Why I’m saying NO to fast fashion.
Why I’m saying NO to fast fashion.
I used to buy those magazines, you know the ones, with airbrushed ‘perfect’ models that told me I needed to buy this/that and the other. The ones that show what we should and shouldn’t be wearing, what’s ‘in’ and what’s ‘out’.
I’m not quite sure when exactly I woke up to the negative impact these magazines were having on my self esteem, my bank balance and the my impact on the environment. I know it’s been a good few years since I’ve bought or read one though.
Breastfeeding and my post partum body helped me to disassociate with them. There’s no way I was going to be able to feed my kids in public wearing a dress with no buttons or nursing flap. I mean you can lift your top up and not raise too many eyebrows but a whole dress… not sure that’d go down too well in the middle of M&S!
As I navigated my new path as a mother, I found cloth nappies and they started me on a journey of awareness. Awareness of my impact on the planet. Awareness of reusing and reducing waste. I also fell into some rabbit holes (with some enabling from fellow cloth bum parents) of new brands and new ways to live. Cloth bums don’t fit into most high street clothing brands and so even the kids clothes had to be purchased with more thought & consideration.
So that leads me to where I am now.
Over time I’ve drastically reduced my wardrobe by donating/selling/passing on the items I have rarely worn or those I was saving for a special occasion or for when I got back to my pre-kids size. This has taken the pressure off and made dressing such a more positive experience - I no longer have reminders hanging there telling me I’m too big to fit into xyz.

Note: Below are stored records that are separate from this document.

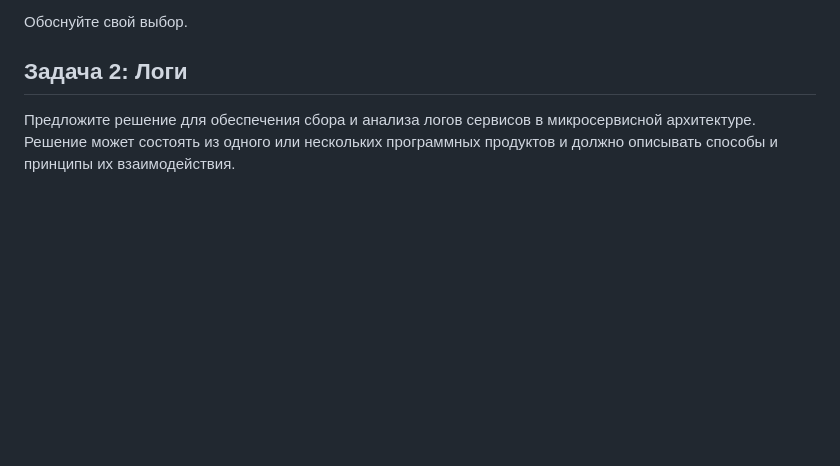
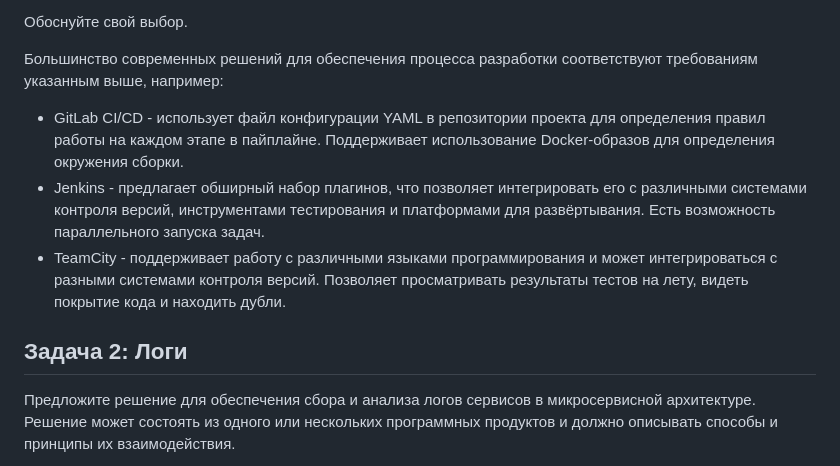
Before and after one commit to vladislav-arzybov/HOMEWORK, a Markdown page: 20_Microservices/03_Mikroservisy_podhody.md, the part around the change. GitHub-like rendering; blank space fills up the shorter version.

```diff
--- a/20_Microservices/03_Mikroservisy_podhody.md
+++ b/20_Microservices/03_Mikroservisy_podhody.md
@@ -26,6 +26,14 @@
 - возможность параллельного запуска тестов.
 
 Обоснуйте свой выбор.
+
+Большинство современных решений для обеспечения процесса разработки соответствуют требованиям указанным выше, например:
+
+- GitLab CI/CD - использует файл конфигурации YAML в репозитории проекта для определения правил работы на каждом этапе в пайплайне. Поддерживает использование Docker-образов для определения окружения сборки.
+- Jenkins - предлагает обширный набор плагинов, что позволяет интегрировать его с различными системами контроля версий, инструментами тестирования и платформами для развёртывания. Есть возможность параллельного запуска задач.
+- TeamCity - поддерживает работу с различными языками программирования и может интегрироваться с разными системами контроля версий. Позволяет просматривать результаты тестов на лету, видеть покрытие кода и находить дубли.
+
+
 
 ## Задача 2: Логи
 
```
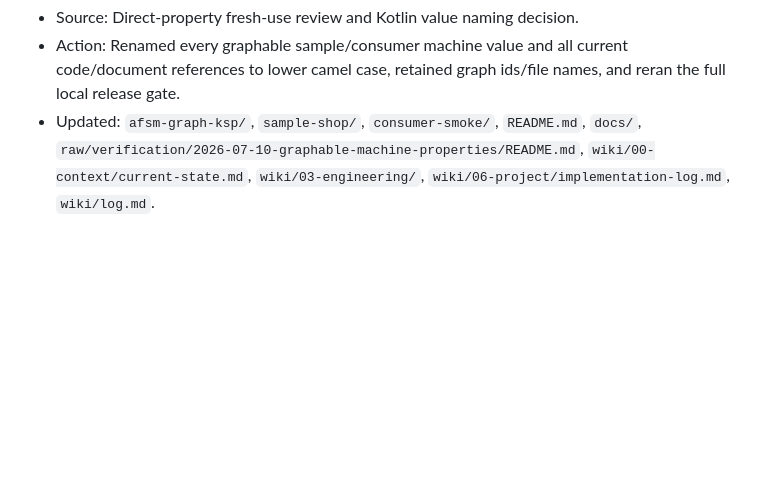
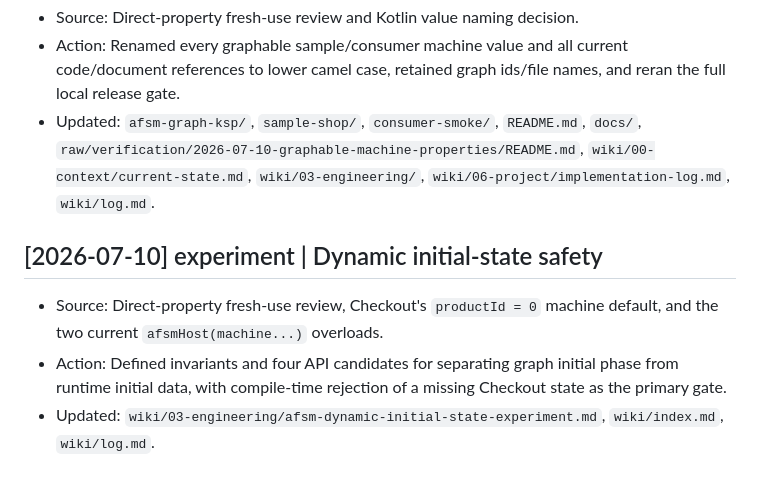
Before and after one commit to kez-lab/afsm, a Markdown page: wiki/log.md, the part around the change. Rendered like a GitHub page; blank space fills up the shorter version.

Commit message:
docs: specify dynamic initial state experiment

```diff
--- a/wiki/log.md
+++ b/wiki/log.md
@@ -1228,3 +1228,13 @@
   `docs/`, `raw/verification/2026-07-10-graphable-machine-properties/README.md`,
   `wiki/00-context/current-state.md`, `wiki/03-engineering/`,
   `wiki/06-project/implementation-log.md`, `wiki/log.md`.
+
+## [2026-07-10] experiment | Dynamic initial-state safety
+
+- Source: Direct-property fresh-use review, Checkout's `productId = 0` machine
+  default, and the two current `afsmHost(machine...)` overloads.
+- Action: Defined invariants and four API candidates for separating graph
+  initial phase from runtime initial data, with compile-time rejection of a
+  missing Checkout state as the primary gate.
+- Updated: `wiki/03-engineering/afsm-dynamic-initial-state-experiment.md`,
+  `wiki/index.md`, `wiki/log.md`.
```
Also changed, not shown: wiki/03-engineering/afsm-dynamic-initial-state-experiment.md (added, +135 -0 lines), wiki/index.md (+1 -0 lines).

The items I now own are all items I wear regularly and feel comfortable in. I won’t call it a ‘capsule wardrobe’ as I’m just not that organised or put together. My style is more eclectic than classic. BUT I can easily put together outfits and grab things I know I love to wear. Pre-kids me had a wardrobe so full you could barely see what was in it let another find an outfit to wear. I’d have bought items from fast fashion high street shops not because I liked them on ME but because I liked how they looked styled on the model in the magazines.
After decluttering my wardrobe and really stripping it back, I’m now so much more conscious about buying more. I buy only what I need, know will last and know that I’ll actually feel good wearing. I spend a little more on each item then I used to, but that’s because I know quality over quantity is better for the environment and my bank balance longer term.
I now look for qualities in clothing brands that I honestly had no care about before ( I’m ashamed to admit this but it’s the truth). Some of these are: are they a small brand, are they ethical, what are their values, do they use organic materials. A lot of the really great ethical brands are more expensive so if you’re on a tight budget try looking for organic cotton items from high street brands like H&M or find a small wahp (work at home parents) brand as these have much lower carbon footprints and obviously being handmade by themselves you know they’re not exploiting labour elsewhere.
I will also happily wear secondhand clothing, although this isn’t new to me as I’ve always loved ‘vintage’ clothing and actually used to have my own vintage clothing stall. Secondhand is an even better option than buying ethically produced new. Secondhand shopping means you’ve not had to use any resources to manufacture another item. Even better if you then pass it on when you’re no longer wearing it. I also love that with secondhand clothing, as it’s usually no longer available in high street shops, you’ll have a piece that is unique!
There are many benefits to saying no to fast fashion (I’ll list some facts at the bottom) but the one I’m thankful for on a personal level is that’s it’s encouraged me to dress exactly as I want to, to express my personality and not give a blooming hoot about whether it’s ‘in’ or ‘out’ of this months trends.
Fast Fashion Facts:
- The UK is the epicentre of fast fashion in Europe, with each person buying an estimated 26.7kg of clothing every year, compared to an average 15.6kg for people across Germany, Denmark, France, Italy, the Netherlands and Sweden.
- When we buy polyester clothes, we’re wearing fossil fuels The proportion of synthetic fibres, such as polyester, in our garments has doubled since 2000, rising to 60% in 2019. These fibres are produced from oil.
- Every year, global emissions from textile production are equivalent to 1.2 billion tonnes of CO2, a figure that outweighs the carbon footprint of international flights and shipping combined.
- It’s estimated that more than two tonnes of clothing are bought each minute in the UK, more than any other country in Europe.That amount produces nearly 50 tonnes of carbon emissions - the same as driving 162,000 miles in a car.